Nanomaterials are comparable in size to various biomolecules (1 to 100 nm), and have unique properties such as enhanced electrical conductivity, increased chemical reactivity, and novel optical properties that make them attractive candidates for various biomedical applications. Their comparable size and unique optical properties have been utilized to develop efficient tools for subcellular imaging and delivery of biomolecules. Traditional bimolecular delivery methods utilize plasmids, cationic polymers, lipids, and viruses that have inherent disadvantages such as degradation in physiological solutions, and the need for complex conjugation techniques.
Quantum dots (QDs) are nanometersized semiconductor crystals typically between 2 and 6 nm in diameter. QDs have high chemical and biochemical stability, and their small size and large surface area allow simultaneous conjugation with multiple biomolecules. They have several advantages over traditional fluorescent molecules (organic dyes), such as high resistance to photo bleaching and tunable emission wavelength based on their core diameter and composition, making them highly desirable for different biomedical applications as imaging agents and biomolecular delivery vehicles.
Typically, QDs are dispersed in aqueous buffer solutions, and have been successfully functionalized with various biomolecules like DNA, proteins, and antibodies for delivery applications. However, a major challenge is the efficient intracellular delivery of monodispersed QDs-bioconjugates freely dispersed in the cytoplasm. Several methods have been developed for the delivery of QDs into cells, including both biochemical methods such as endocytosis, pinocytosis, and lipids, and physical methods such as electroporation and micro/nanoinjection. Physical methods like electroporation have also been used to deliver large quantities of quantum dots into cells. These methods, though successful in delivery of QDs into the cellular cytoplasm, accomplish delivery of QDs as aggregates that are not monodispersed, limiting the utility of delivered QDs.
This work demonstrates a new technique for reversible permeabilization of live cells for delivery of monodispersed QDs. To minimize the effect of the endocytotic internalization pathway of QDs, experiments were performed at 4 ºC to minimize the energy available for endocytosis. This technique is based on creating a hypotonic environment outside the cells. Hypotonic exposure causes an influx of fluid into the cell due to the osmotic pressure gradient, which can be exploited to transport QDs along with the fluid into the cytoplasm of the cell. It has been previously demonstrated that osmosis-based methods can be used to transport fluids and other macromolecules into cells.
To enhance the QD delivery and dispersion in the cells, a cell permeabilization agent was used in conjunction with the hypotonic exposure. Saponin, a plantderived glycoside, has been used for permeabilization of cells and introduction of peptides into the cells. Saponins react with membranes rich in cholesterol, such as the plasma membrane, and differential permeabilization of cells has been demonstrated.

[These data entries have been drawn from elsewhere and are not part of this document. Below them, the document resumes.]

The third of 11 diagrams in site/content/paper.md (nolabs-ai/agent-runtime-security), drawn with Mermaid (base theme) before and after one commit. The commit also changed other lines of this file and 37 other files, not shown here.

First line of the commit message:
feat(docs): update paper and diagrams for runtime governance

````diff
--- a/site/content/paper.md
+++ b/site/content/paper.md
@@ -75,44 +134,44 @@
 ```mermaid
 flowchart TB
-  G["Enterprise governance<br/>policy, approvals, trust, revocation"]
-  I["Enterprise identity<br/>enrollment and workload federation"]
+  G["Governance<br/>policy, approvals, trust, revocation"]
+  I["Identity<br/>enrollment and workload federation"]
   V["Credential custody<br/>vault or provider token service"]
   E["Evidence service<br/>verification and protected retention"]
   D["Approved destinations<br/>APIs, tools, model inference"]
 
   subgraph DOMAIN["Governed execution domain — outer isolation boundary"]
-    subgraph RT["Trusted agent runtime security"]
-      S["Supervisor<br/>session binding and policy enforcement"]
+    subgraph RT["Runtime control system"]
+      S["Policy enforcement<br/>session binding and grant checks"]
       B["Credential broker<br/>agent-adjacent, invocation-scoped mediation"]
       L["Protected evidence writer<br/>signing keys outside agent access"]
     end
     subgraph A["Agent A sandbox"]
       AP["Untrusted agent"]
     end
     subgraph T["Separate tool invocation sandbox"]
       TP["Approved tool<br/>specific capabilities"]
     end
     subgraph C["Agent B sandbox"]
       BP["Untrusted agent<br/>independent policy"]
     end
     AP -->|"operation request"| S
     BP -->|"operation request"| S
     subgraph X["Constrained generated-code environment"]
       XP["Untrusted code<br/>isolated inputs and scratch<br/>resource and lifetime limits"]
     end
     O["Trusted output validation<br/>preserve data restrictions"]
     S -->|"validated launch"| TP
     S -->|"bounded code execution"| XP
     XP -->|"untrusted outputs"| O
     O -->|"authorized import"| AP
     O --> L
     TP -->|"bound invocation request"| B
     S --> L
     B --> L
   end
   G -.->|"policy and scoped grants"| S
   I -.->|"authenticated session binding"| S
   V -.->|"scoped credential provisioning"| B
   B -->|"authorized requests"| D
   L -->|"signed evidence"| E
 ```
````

The approach described here is based on the use of Saponin at low concentrations. Saponin permeabilization, however, allows bidirectional transport into and out of the cell, which can compromise cellular processes via loss of vital intracellular molecular contents. To ensure unidirectional transport into the cell, Saponin was used in conjunction with hypotonic exposure to enhance osmosis-driven transport of QDs into the cell while minimizing leakage of intracellular contents out of the cell. This method was found to be extremely efficient in accomplishing endocytosis-free delivery of QDs into the cellular cytoplasm while maintaining cell viability.
This work was done by Krishna Medepalli, Sethu Palaniappan, and Bruce Alphenaar of the University of Louisville for Johnson Space Center. MSC-25621-1